▸ Provided material
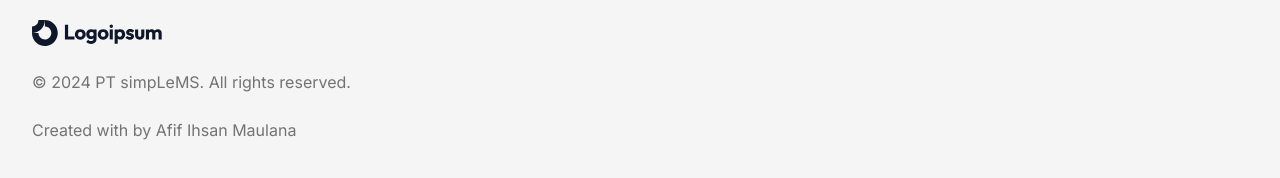
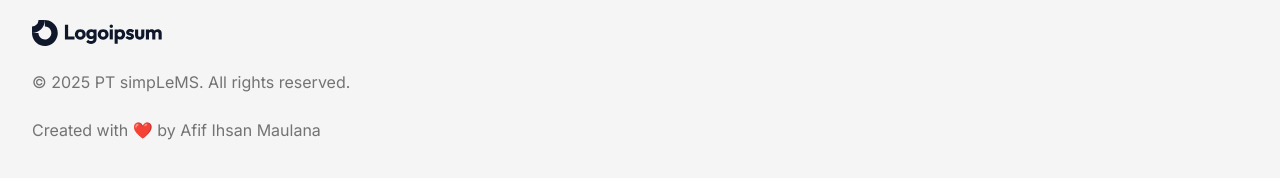
Before and after one commit to afifihsnm/lms-tutorial, a Next.js app: page / in a window 1280 px wide. Shown: the part 3154-3332 px from the top of the page. Built offline with nearby package versions, Linux system fonts and the light colour scheme; no server answers.

Commit message:
fix: update footer

```diff
--- a/app/(root)/page.tsx
+++ b/app/(root)/page.tsx
@@ -213,8 +213,8 @@
       <footer className="mt-20 w-full bg-neutral-100 py-24">
         <div className="container flex flex-col gap-6">
           <Logo />
-          <p className="text-neutral-500">© 2024 PT simpLeMS. All rights reserved.</p>
-          <p className="text-neutral-500"> Created with by <a href="https://www.linkedin.com/in/afifihsanmaulana">Afif Ihsan Maulana</a></p>
+          <p className="text-neutral-500">© 2025 PT simpLeMS. All rights reserved.</p>
+          <p className="text-neutral-500"> Created with ❤️ by <a href="https://www.linkedin.com/in/afifihsanmaulana">Afif Ihsan Maulana</a></p>
         </div>
       </footer>
     </div>
```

▸ What the task requires
Each line of the data above must be reproduced as written. Skip the pictures.

▸ Exercise output
Before and after one commit to afifihsnm/lms-tutorial, a Next.js app: page / in a window 1280 px wide. Shown: the part 3154-3332 px from the top of the page. Built offline with nearby package versions, Linux system fonts and the light colour scheme; no server answers.

Commit message:
fix: update footer

```diff
--- a/app/(root)/page.tsx
+++ b/app/(root)/page.tsx
@@ -213,8 +213,8 @@
       <footer className="mt-20 w-full bg-neutral-100 py-24">
         <div className="container flex flex-col gap-6">
           <Logo />
-          <p className="text-neutral-500">© 2024 PT simpLeMS. All rights reserved.</p>
-          <p className="text-neutral-500"> Created with by <a href="https://www.linkedin.com/in/afifihsanmaulana">Afif Ihsan Maulana</a></p>
+          <p className="text-neutral-500">© 2025 PT simpLeMS. All rights reserved.</p>
+          <p className="text-neutral-500"> Created with ❤️ by <a href="https://www.linkedin.com/in/afifihsanmaulana">Afif Ihsan Maulana</a></p>
         </div>
       </footer>
     </div>
```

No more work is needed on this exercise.